WORK TO COMPLETE: Determine how many lines of this material contain "each". Give only the number.
··· GIVEN INFORMATION ···
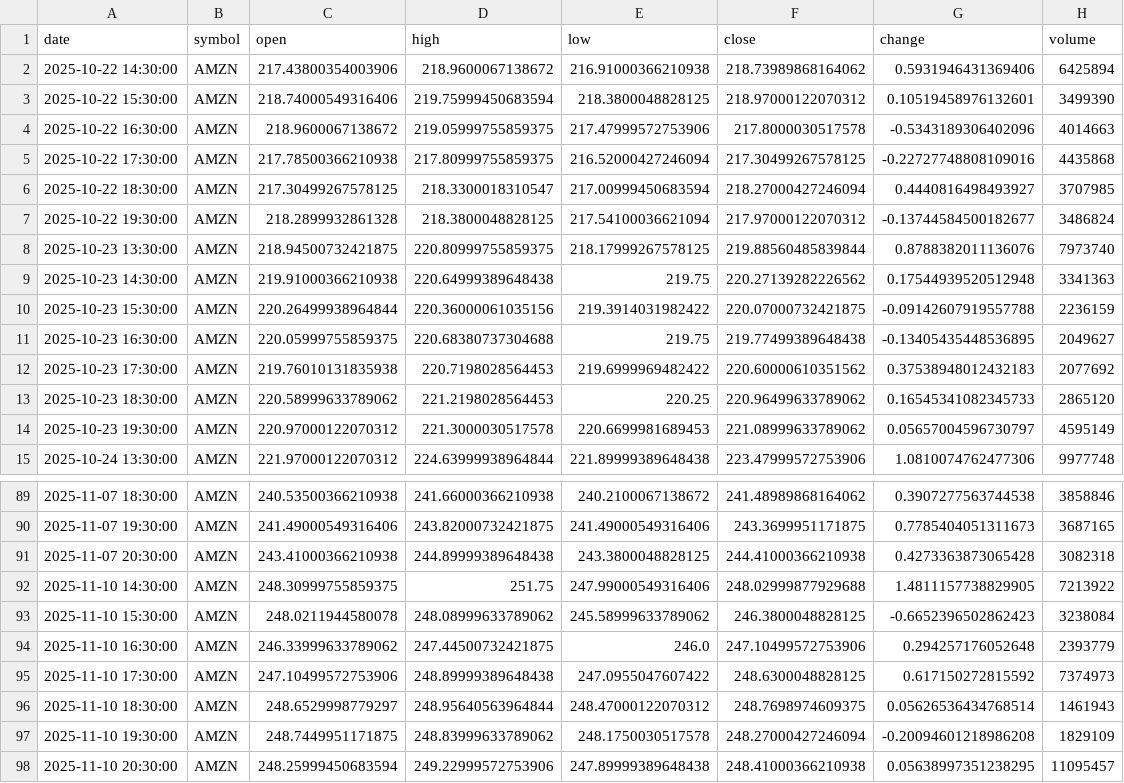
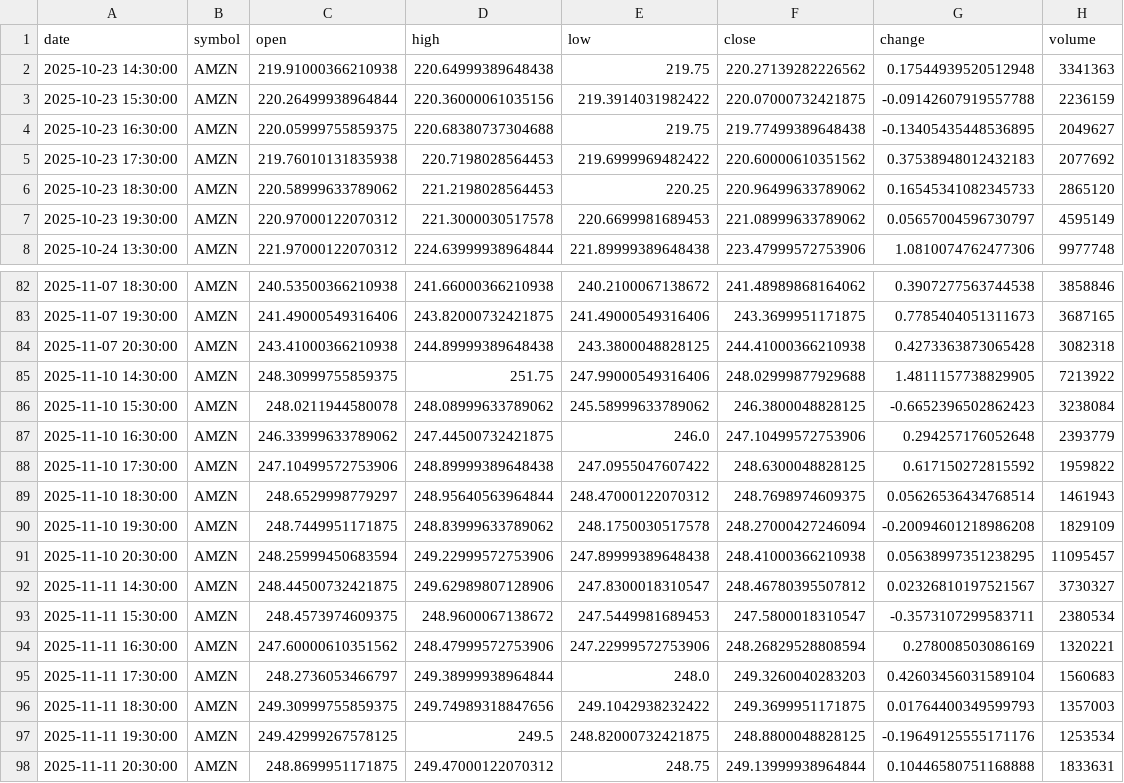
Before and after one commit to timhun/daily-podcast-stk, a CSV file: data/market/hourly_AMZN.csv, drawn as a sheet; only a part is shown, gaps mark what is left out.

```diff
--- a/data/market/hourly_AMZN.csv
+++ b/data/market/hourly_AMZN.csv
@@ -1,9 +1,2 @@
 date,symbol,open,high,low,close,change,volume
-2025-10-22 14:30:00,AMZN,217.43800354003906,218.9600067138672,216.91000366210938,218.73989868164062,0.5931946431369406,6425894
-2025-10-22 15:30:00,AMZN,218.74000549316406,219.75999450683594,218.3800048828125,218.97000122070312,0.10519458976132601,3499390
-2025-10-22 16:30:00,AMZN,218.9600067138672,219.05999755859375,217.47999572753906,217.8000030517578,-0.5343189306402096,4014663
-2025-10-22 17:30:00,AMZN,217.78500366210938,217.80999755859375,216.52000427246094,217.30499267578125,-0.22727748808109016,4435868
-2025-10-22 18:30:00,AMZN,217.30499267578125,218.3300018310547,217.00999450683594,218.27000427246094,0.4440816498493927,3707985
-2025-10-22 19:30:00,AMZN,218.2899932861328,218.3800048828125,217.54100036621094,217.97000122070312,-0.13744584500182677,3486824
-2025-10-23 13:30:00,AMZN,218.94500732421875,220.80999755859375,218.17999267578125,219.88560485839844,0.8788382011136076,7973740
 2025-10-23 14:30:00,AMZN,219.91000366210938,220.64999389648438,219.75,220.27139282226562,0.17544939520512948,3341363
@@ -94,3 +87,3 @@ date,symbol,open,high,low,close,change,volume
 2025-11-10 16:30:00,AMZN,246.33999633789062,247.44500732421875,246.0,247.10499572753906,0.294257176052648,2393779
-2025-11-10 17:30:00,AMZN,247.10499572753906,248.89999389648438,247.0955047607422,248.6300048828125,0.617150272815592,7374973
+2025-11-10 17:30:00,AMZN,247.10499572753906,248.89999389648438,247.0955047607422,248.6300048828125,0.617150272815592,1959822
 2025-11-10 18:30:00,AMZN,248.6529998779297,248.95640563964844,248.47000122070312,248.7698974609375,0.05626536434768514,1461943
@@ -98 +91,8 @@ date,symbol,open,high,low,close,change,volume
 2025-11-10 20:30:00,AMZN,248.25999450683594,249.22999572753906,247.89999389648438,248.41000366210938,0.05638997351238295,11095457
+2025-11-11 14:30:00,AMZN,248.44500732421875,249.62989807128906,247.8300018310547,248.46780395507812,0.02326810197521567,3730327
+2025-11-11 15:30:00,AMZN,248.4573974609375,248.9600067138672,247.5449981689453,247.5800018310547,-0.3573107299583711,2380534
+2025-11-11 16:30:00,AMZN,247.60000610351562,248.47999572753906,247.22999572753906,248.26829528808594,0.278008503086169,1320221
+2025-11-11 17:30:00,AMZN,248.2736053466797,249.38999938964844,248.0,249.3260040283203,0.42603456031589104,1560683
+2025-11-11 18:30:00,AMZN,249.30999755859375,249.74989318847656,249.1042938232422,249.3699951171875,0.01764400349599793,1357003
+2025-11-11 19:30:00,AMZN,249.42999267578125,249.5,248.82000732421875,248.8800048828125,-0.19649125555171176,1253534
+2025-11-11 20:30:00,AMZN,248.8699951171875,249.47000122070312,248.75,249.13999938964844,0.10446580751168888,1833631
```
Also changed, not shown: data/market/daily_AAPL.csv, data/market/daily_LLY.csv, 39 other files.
···
··· GIVEN INFORMATION ···
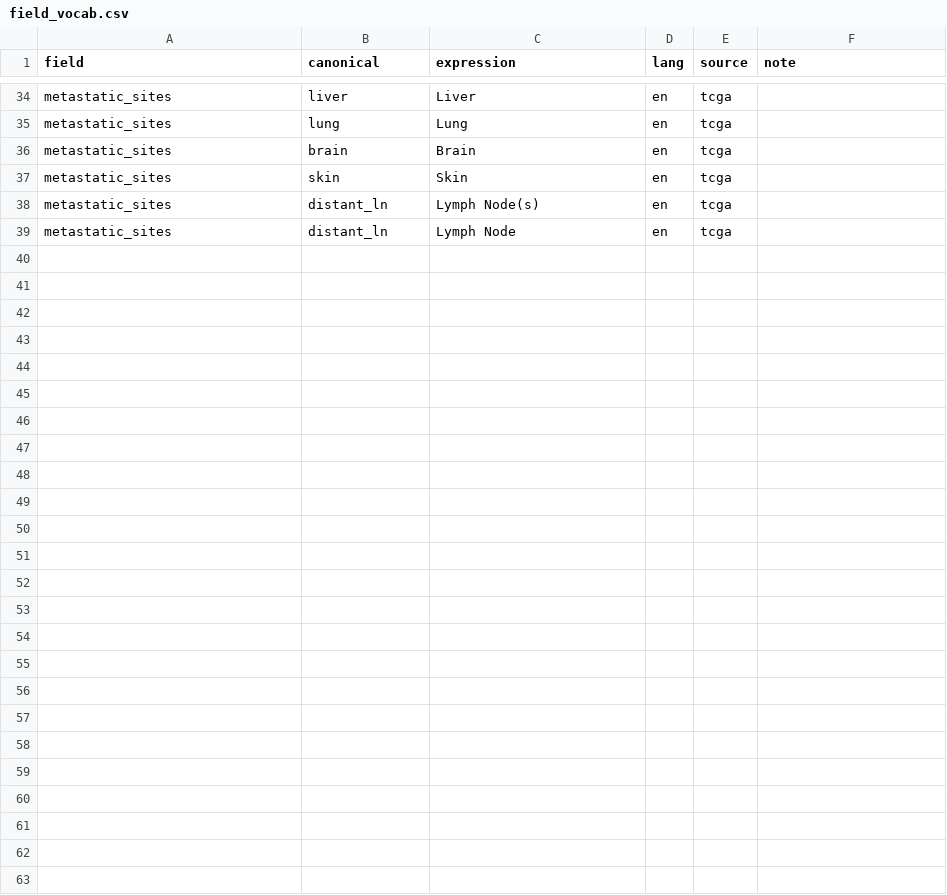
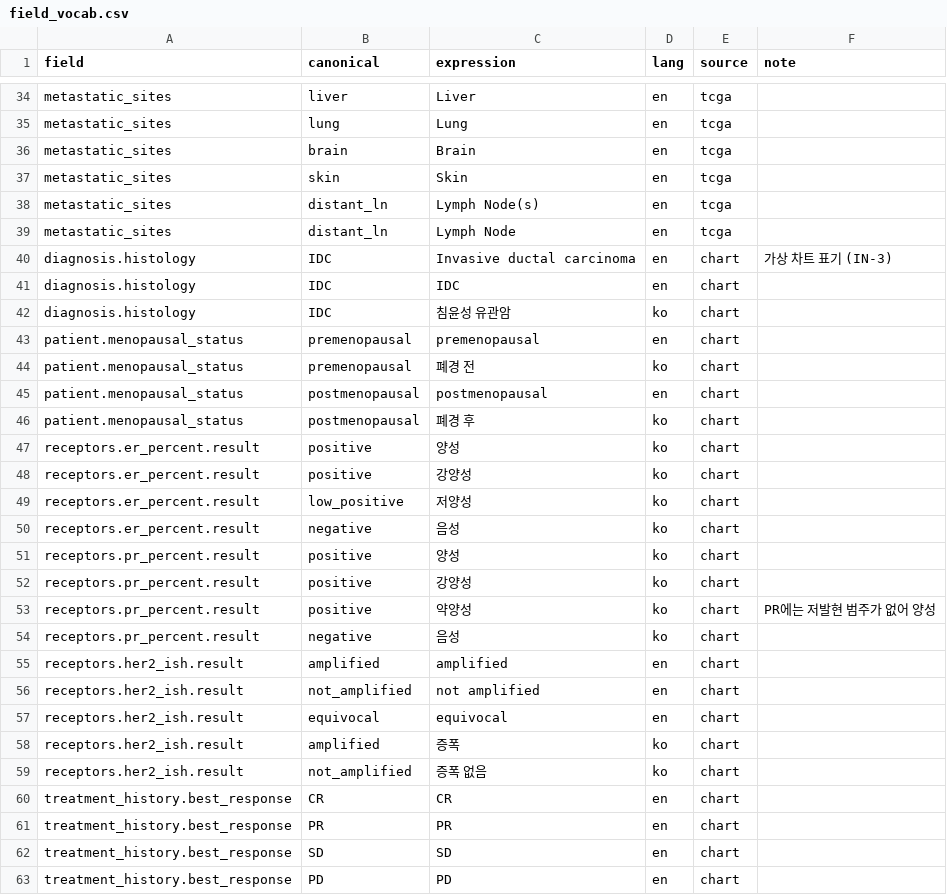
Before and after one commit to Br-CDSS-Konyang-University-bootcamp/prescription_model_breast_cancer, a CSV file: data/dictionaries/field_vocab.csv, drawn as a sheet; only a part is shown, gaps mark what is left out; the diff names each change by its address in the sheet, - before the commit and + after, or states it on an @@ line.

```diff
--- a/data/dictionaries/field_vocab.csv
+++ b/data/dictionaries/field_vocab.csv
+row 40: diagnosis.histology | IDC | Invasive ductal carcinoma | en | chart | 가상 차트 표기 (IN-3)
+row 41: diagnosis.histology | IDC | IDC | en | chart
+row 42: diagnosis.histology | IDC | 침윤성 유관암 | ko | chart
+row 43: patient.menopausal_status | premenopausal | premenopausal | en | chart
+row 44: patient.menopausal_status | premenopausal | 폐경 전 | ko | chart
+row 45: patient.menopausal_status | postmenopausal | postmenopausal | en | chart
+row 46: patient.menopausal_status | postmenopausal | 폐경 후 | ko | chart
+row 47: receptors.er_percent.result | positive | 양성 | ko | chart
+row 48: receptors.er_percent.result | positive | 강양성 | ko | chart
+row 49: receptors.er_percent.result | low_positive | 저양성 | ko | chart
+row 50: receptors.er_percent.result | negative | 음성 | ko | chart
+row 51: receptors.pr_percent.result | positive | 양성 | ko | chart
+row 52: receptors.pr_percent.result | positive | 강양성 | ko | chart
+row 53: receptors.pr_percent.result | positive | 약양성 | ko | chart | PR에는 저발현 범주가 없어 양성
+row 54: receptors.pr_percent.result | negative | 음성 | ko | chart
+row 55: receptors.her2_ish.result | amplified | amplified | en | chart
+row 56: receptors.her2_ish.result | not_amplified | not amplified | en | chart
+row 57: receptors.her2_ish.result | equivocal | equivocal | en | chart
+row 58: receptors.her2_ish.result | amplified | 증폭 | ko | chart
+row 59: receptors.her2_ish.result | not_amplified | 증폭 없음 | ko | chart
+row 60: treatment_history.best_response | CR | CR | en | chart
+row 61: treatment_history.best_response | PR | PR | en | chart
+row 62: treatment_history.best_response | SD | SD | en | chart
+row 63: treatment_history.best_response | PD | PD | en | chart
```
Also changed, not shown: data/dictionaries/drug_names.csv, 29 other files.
···
··· GIVEN INFORMATION ···
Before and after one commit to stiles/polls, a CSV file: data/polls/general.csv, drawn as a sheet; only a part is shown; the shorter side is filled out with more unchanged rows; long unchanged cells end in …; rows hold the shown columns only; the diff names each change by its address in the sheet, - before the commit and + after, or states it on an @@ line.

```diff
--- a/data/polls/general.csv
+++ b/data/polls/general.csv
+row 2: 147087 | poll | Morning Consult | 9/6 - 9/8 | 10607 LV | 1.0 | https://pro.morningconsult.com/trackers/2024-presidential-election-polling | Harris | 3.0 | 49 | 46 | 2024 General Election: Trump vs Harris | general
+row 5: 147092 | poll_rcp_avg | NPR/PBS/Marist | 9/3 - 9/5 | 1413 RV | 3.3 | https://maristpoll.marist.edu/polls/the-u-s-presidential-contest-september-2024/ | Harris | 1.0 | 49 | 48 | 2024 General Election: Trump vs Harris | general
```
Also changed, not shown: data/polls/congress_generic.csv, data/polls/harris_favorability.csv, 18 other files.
···
RESULT FOR THIS EXERCISE: 2